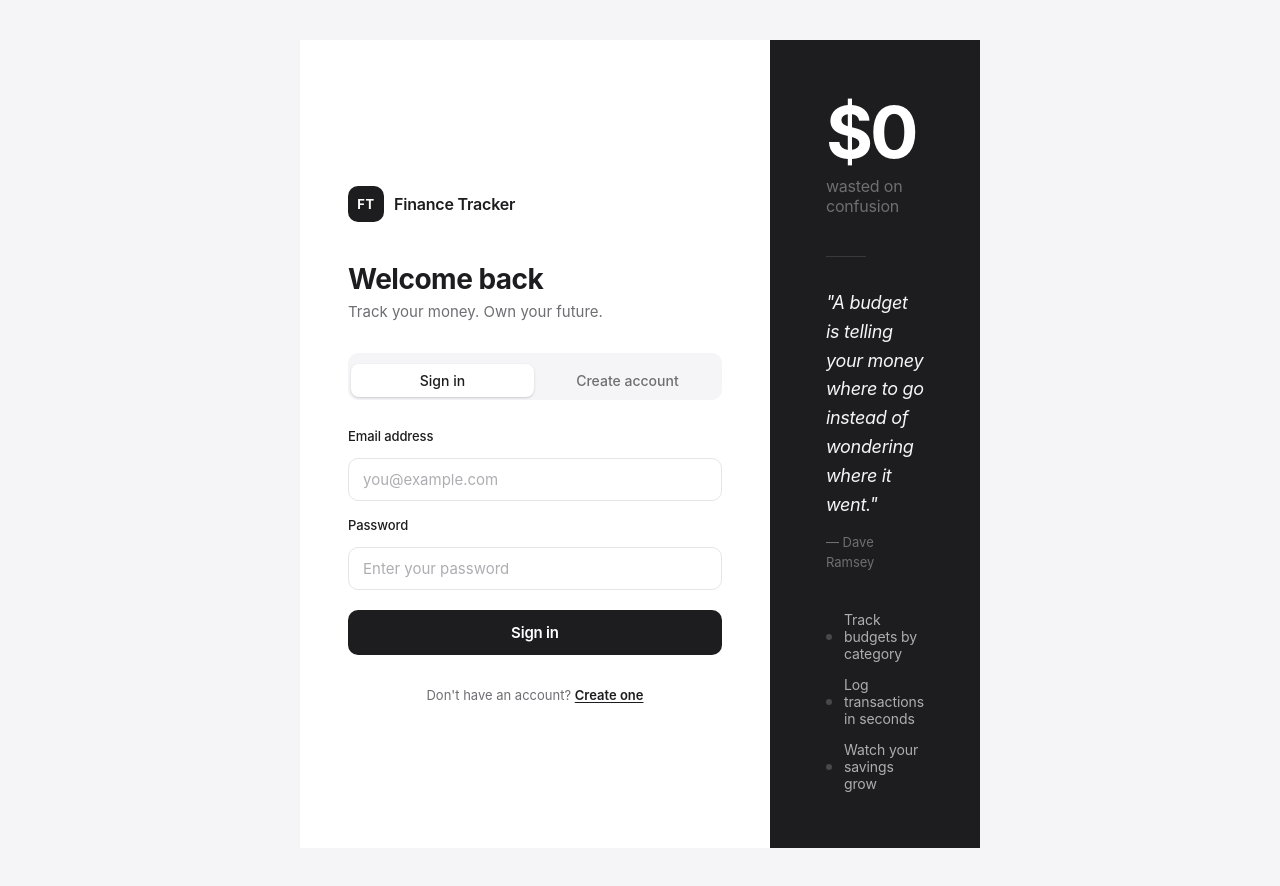
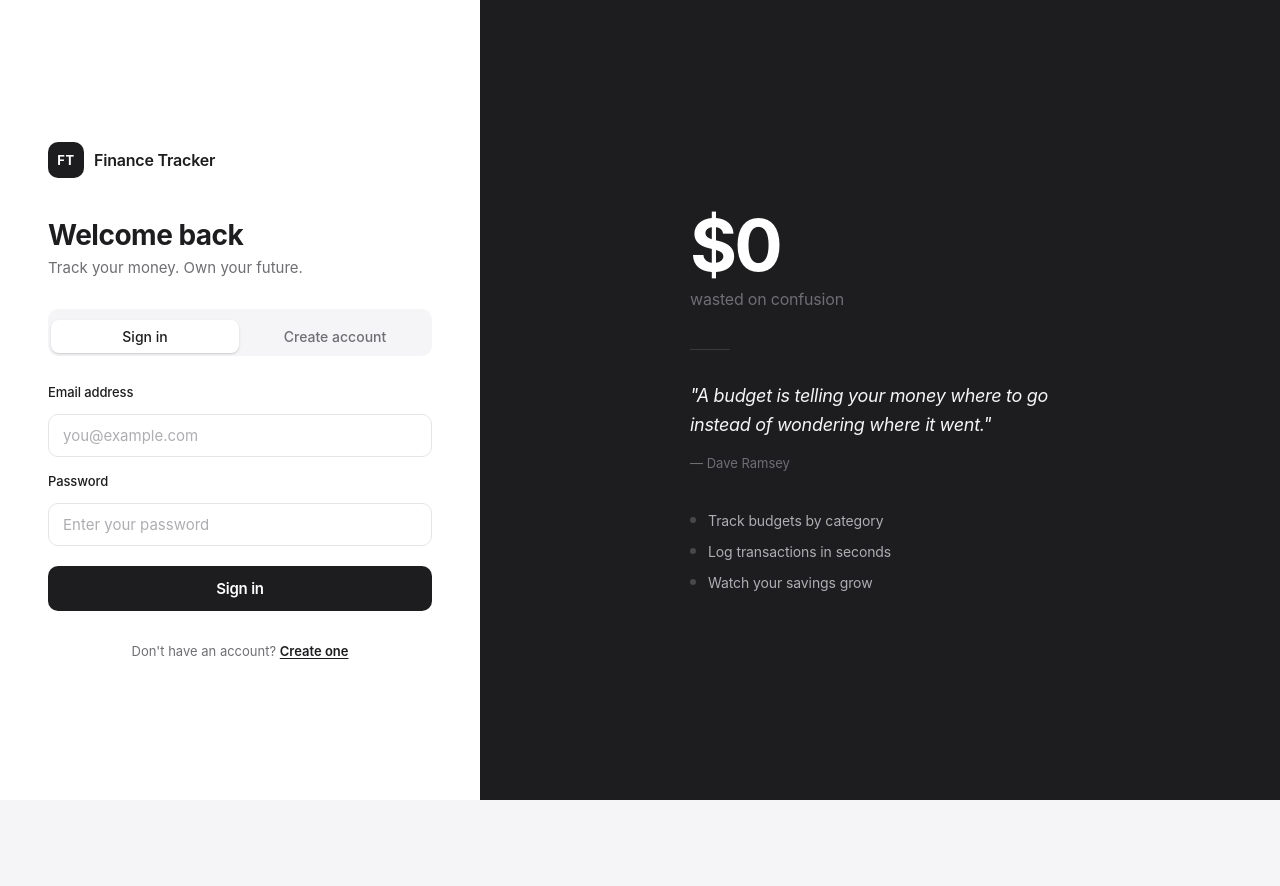
Before and after one commit to OlisaKenneth/finance-tracker-frontend, a React (Vite) app in the folder finance-tracker-frontend/: page / in a window 1280 px wide. After the commit the page ends 800 px from the top, so only its background shows below. Built offline with nearby package versions, Linux system fonts and the light colour scheme; no server answers; the HTML template or start-up script is replaced by a standard one.

Commit message:
Fix auth page full width layout using :has selector

```diff
--- a/finance-tracker-frontend/src/Auth.jsx
+++ b/finance-tracker-frontend/src/Auth.jsx
@@ -1,12 +1,30 @@
-import { useState } from "react";
+import { useState, useEffect } from "react";
 
 const API_BASE = "https://finance-tracker-production-1547.up.railway.app";
 
 export default function Auth({ onLogin }) {
-    const [mode, setMode] = useState("login"); // "login" or "register"
+    const [mode, setMode] = useState("login");
     const [form, setForm] = useState({ name: "", email: "", password: "", role: "USER" });
     const [error, setError] = useState("");
     const [loading, setLoading] = useState(false);
+
+    // break out of #root max-width constraint while on auth page
+    useEffect(() => {
+        const root = document.getElementById("root");
+        if (root) {
+            root.style.maxWidth = "100%";
+            root.style.padding = "0";
+            root.style.margin = "0";
+        }
+        return () => {
+            // restore when leaving auth page
+            if (root) {
+                root.style.maxWidth = "";
+                root.style.padding = "";
+                root.style.margin = "";
+            }
+        };
+    }, []);
 
     const handleChange = (e) => {
         setForm({ ...form, [e.target.name]: e.target.value });
@@ -39,11 +57,9 @@ export default function Auth({ onLogin }) {
             }
 
             if (mode === "login") {
-                // login returns the token directly as a string
                 localStorage.setItem("token", data);
                 onLogin();
             } else {
-                // register succeeded — switch to login
                 setMode("login");
                 setForm({ name: "", email: form.email, password: "", role: "USER" });
                 setError("");
@@ -130,10 +146,8 @@ export default function Auth({ onLogin }) {
                         />
                     </div>
 
-                    {/* Error message */}
                     {error && <div className="auth-error">{error}</div>}
 
-                    {/* Submit */}
                     <button
                         className="auth-submit"
                         onClick={handleSubmit}
@@ -159,7 +173,7 @@ export default function Auth({ onLogin }) {
                 </p>
             </div>
 
-            {/* Right panel — decorative */}
+            {/* Right panel */}
             <div className="auth-panel">
                 <div className="auth-panel-content">
                     <div className="auth-panel-stat">
--- a/finance-tracker-frontend/src/index.css
+++ b/finance-tracker-frontend/src/index.css
@@ -15,6 +15,13 @@ body {
     max-width: 720px;
     margin: 0 auto;
     padding: 40px 20px;
+}
+
+#root:has(.auth-page) {
+    max-width: 100vw;
+    margin: 0;
+    padding: 0;
+    width: 100%;
 }
 
 h2 {
```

- **ACTIVITY**: All that is needed is the number of lines in the material containing the string "frontend".

- **RESULT OF THIS EXERCISE**: 5